What you need to do:
Every line below is to be given again precisely; images are to be left out.

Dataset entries
★ ★ ★ ★

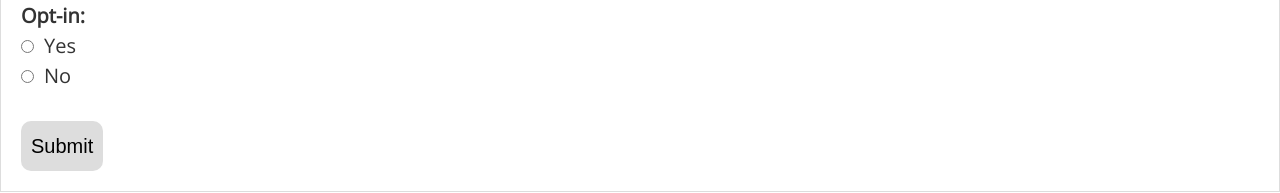
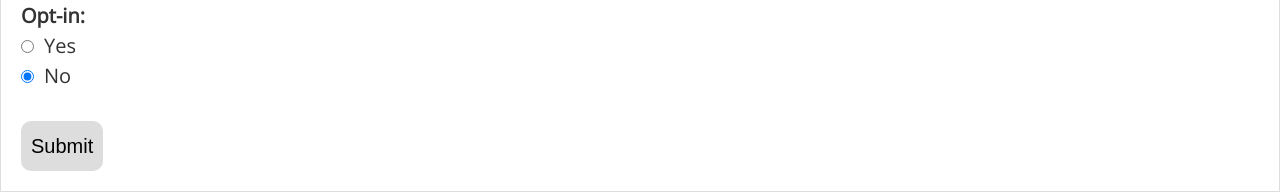
Before and after one commit to Jon-Varner/jmv-template, a React (Create React App) app: page /sample-form in a window 1280 px wide. Shown: the part 1337-1530 px from the top of the page. Built offline with nearby package versions, Linux system fonts and the light colour scheme.

Commit message:
Added custom Formik checkbox and memoized some components

```diff
--- a/src/components/Footer/Footer.js
+++ b/src/components/Footer/Footer.js
@@ -1,6 +1,6 @@
 import React from 'react';
 
-const Footer = () => (
+const Footer = React.memo(props => (
   <footer>
     <ul>
       <li>&copy; copyright info</li>
@@ -10,6 +10,6 @@ const Footer = () => (
       <li>More contact info</li>
     </ul>
   </footer>
-);
+));
 
 export default Footer;
--- a/src/components/Header/Header.js
+++ b/src/components/Header/Header.js
@@ -1,9 +1,9 @@
 import React from 'react';
 
-const Header = () => (
+const Header = React.memo(props => (
   <header>
     <h1>Custom React template</h1>
   </header>
-);
+));
 
 export default Header;
--- a/src/components/Nav/Nav.js
+++ b/src/components/Nav/Nav.js
@@ -4,7 +4,7 @@ import { NavLink } from 'react-router-dom';
 
 import MenuToggle from '../UI/MenuToggle';
 
-const Nav = ({ menuOpen, toggleMenu }) => (
+const Nav = React.memo(({ menuOpen, toggleMenu }) => (
   <nav className={menuOpen ? 'primary-nav is-open' : 'primary-nav'}>
     <MenuToggle toggleMenu={toggleMenu} />
     <ul>
@@ -25,7 +25,7 @@ const Nav = ({ menuOpen, toggleMenu }) => (
       </li>
     </ul>
   </nav>
-);
+));
 
 Nav.propTypes = {
   menuOpen: PropTypes.bool,
--- a/src/components/SampleApiCall/SampleApiCall.js
+++ b/src/components/SampleApiCall/SampleApiCall.js
@@ -6,7 +6,7 @@ class SampleApiCall extends Component {
     this.props.personFetched();
   }
 
-  shouldComponentUpdate(nextProps, nextState) {
+  shouldComponentUpdate(nextProps) {
     if (nextProps.person !== this.props.person) {
       return true;
     }
--- a/src/components/SampleForm/SampleForm.js
+++ b/src/components/SampleForm/SampleForm.js
@@ -52,10 +52,11 @@ export const SampleForm = ({ user, submitForm }) => (
         age: '',
         preference: '',
         pronouns: [],
-        optin: false
+        optin: 'false'
       }}
       validationSchema={SampleSchema}
       onSubmit={values => {
+        console.log(values);
         submitForm(values);
       }}
       render={({ setFieldValue, setFieldTouched, values, errors, touched }) => (
@@ -125,16 +126,28 @@ export const SampleForm = ({ user, submitForm }) => (
           </div>
           <div className="form-field">
             <h2>Opt-in:</h2>
-            <ul>
+            <Field component="ul" name="optin">
               <li>
-                <input type="radio" name="optin" value={true} />
-                <label>Yes</label>
+                <input
+                  type="radio"
+                  id="optedIn"
+                  name="optin"
+                  value="true"
+                  defaultChecked={values.optin === 'true'}
+                />
+                <label htmlFor="optedIn">Yes</label>
               </li>
               <li>
-                <input type="radio" name="optin" value={false} />
-                <label>No</label>
+                <input
+                  type="radio"
+                  id="optedOut"
+                  name="optin"
+                  value="false"
+                  defaultChecked={values.optin === 'false'}
+                />
+                <label htmlFor="optedOut">No</label>
               </li>
-            </ul>
+            </Field>
           </div>
           <button type="submit">Submit</button>
         </Form>
--- a/src/components/UI/Checkbox.js
+++ b/src/components/UI/Checkbox.js
@@ -2,8 +2,7 @@ import React, { Fragment } from 'react';
 import PropTypes from 'prop-types';
 import { Field } from 'formik';
 
-const Checkbox = props => {
-  return (
+const Checkbox = React.memo(props => (
   <Field name={props.name}>
     {({ field, form }) => (
       <Fragment>
@@ -27,8 +26,7 @@ const Checkbox = props => {
       </Fragment>
     )}
   </Field>
-  );
-};
+));
 
 Checkbox.propTypes = {
   id: PropTypes.string,
--- a/src/store/reducers/userReducer.js
+++ b/src/store/reducers/userReducer.js
@@ -9,7 +9,7 @@ const initialState = {
     age: '30',
     preference: 'None',
     pronouns: [],
-    optin: false
+    optin: 'false'
   },
   error: null
 };
```
Lines whose indentation alone changed are shown as unchanged.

★ ★ ★ ★

Task answer:
Before and after one commit to Jon-Varner/jmv-template, a React (Create React App) app: page /sample-form in a window 1280 px wide. Shown: the part 1337-1530 px from the top of the page. Built offline with nearby package versions, Linux system fonts and the light colour scheme.

Commit message:
Added custom Formik checkbox and memoized some components

```diff
--- a/src/components/Footer/Footer.js
+++ b/src/components/Footer/Footer.js
@@ -1,6 +1,6 @@
 import React from 'react';
 
-const Footer = () => (
+const Footer = React.memo(props => (
   <footer>
     <ul>
       <li>&copy; copyright info</li>
@@ -10,6 +10,6 @@ const Footer = () => (
       <li>More contact info</li>
     </ul>
   </footer>
-);
+));
 
 export default Footer;
--- a/src/components/Header/Header.js
+++ b/src/components/Header/Header.js
@@ -1,9 +1,9 @@
 import React from 'react';
 
-const Header = () => (
+const Header = React.memo(props => (
   <header>
     <h1>Custom React template</h1>
   </header>
-);
+));
 
 export default Header;
--- a/src/components/Nav/Nav.js
+++ b/src/components/Nav/Nav.js
@@ -4,7 +4,7 @@ import { NavLink } from 'react-router-dom';
 
 import MenuToggle from '../UI/MenuToggle';
 
-const Nav = ({ menuOpen, toggleMenu }) => (
+const Nav = React.memo(({ menuOpen, toggleMenu }) => (
   <nav className={menuOpen ? 'primary-nav is-open' : 'primary-nav'}>
     <MenuToggle toggleMenu={toggleMenu} />
     <ul>
@@ -25,7 +25,7 @@ const Nav = ({ menuOpen, toggleMenu }) => (
       </li>
     </ul>
   </nav>
-);
+));
 
 Nav.propTypes = {
   menuOpen: PropTypes.bool,
--- a/src/components/SampleApiCall/SampleApiCall.js
+++ b/src/components/SampleApiCall/SampleApiCall.js
@@ -6,7 +6,7 @@ class SampleApiCall extends Component {
     this.props.personFetched();
   }
 
-  shouldComponentUpdate(nextProps, nextState) {
+  shouldComponentUpdate(nextProps) {
     if (nextProps.person !== this.props.person) {
       return true;
     }
--- a/src/components/SampleForm/SampleForm.js
+++ b/src/components/SampleForm/SampleForm.js
@@ -52,10 +52,11 @@ export const SampleForm = ({ user, submitForm }) => (
         age: '',
         preference: '',
         pronouns: [],
-        optin: false
+        optin: 'false'
       }}
       validationSchema={SampleSchema}
       onSubmit={values => {
+        console.log(values);
         submitForm(values);
       }}
       render={({ setFieldValue, setFieldTouched, values, errors, touched }) => (
@@ -125,16 +126,28 @@ export const SampleForm = ({ user, submitForm }) => (
           </div>
           <div className="form-field">
             <h2>Opt-in:</h2>
-            <ul>
+            <Field component="ul" name="optin">
               <li>
-                <input type="radio" name="optin" value={true} />
-                <label>Yes</label>
+                <input
+                  type="radio"
+                  id="optedIn"
+                  name="optin"
+                  value="true"
+                  defaultChecked={values.optin === 'true'}
+                />
+                <label htmlFor="optedIn">Yes</label>
               </li>
               <li>
-                <input type="radio" name="optin" value={false} />
-                <label>No</label>
+                <input
+                  type="radio"
+                  id="optedOut"
+                  name="optin"
+                  value="false"
+                  defaultChecked={values.optin === 'false'}
+                />
+                <label htmlFor="optedOut">No</label>
               </li>
-            </ul>
+            </Field>
           </div>
           <button type="submit">Submit</button>
         </Form>
--- a/src/components/UI/Checkbox.js
+++ b/src/components/UI/Checkbox.js
@@ -2,8 +2,7 @@ import React, { Fragment } from 'react';
 import PropTypes from 'prop-types';
 import { Field } from 'formik';
 
-const Checkbox = props => {
-  return (
+const Checkbox = React.memo(props => (
   <Field name={props.name}>
     {({ field, form }) => (
       <Fragment>
@@ -27,8 +26,7 @@ const Checkbox = props => {
       </Fragment>
     )}
   </Field>
-  );
-};
+));
 
 Checkbox.propTypes = {
   id: PropTypes.string,
--- a/src/store/reducers/userReducer.js
+++ b/src/store/reducers/userReducer.js
@@ -9,7 +9,7 @@ const initialState = {
     age: '30',
     preference: 'None',
     pronouns: [],
-    optin: false
+    optin: 'false'
   },
   error: null
 };
```
Lines whose indentation alone changed are shown as unchanged.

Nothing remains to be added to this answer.